- _INSTRUCTIONS FOR THE TASK_
Filter this listing down to the lines that contain the word "Thursday", and copy them.

- _STUDY MATERIAL_
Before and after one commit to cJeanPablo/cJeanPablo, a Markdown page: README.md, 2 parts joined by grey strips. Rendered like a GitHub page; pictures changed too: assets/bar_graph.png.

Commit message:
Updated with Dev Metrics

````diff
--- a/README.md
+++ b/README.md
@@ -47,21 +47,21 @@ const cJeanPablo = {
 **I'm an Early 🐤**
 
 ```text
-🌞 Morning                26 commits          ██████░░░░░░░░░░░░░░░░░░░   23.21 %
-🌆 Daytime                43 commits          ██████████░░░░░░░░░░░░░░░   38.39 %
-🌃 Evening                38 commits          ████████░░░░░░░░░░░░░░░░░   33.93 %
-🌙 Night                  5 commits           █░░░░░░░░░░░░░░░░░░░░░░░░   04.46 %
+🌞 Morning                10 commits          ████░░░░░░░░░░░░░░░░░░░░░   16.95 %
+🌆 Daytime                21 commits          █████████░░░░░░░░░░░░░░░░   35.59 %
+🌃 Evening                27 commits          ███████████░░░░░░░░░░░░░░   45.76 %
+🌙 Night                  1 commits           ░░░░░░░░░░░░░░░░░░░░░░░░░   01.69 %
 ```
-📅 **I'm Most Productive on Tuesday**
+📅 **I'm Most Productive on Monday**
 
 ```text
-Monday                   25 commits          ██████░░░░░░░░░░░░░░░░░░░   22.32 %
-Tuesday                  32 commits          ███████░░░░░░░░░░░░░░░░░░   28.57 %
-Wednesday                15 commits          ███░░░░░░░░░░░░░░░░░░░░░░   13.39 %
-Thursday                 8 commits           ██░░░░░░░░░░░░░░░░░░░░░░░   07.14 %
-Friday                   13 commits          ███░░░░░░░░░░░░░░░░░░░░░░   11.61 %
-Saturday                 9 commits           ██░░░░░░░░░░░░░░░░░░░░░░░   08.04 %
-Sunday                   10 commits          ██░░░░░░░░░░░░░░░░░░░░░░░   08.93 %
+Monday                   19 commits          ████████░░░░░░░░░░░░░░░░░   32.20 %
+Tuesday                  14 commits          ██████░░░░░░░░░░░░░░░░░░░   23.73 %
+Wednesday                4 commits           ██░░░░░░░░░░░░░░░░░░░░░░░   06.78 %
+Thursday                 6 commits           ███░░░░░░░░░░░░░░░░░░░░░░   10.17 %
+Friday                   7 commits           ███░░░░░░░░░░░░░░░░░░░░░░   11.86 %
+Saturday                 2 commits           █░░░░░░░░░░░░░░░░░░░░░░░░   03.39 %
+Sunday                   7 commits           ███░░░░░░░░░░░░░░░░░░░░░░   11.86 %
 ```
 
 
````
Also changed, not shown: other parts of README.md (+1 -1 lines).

- _ANSWER FOR THE TASK_
-Thursday                 8 commits           ██░░░░░░░░░░░░░░░░░░░░░░░   07.14 %
+Thursday                 6 commits           ███░░░░░░░░░░░░░░░░░░░░░░   10.17 %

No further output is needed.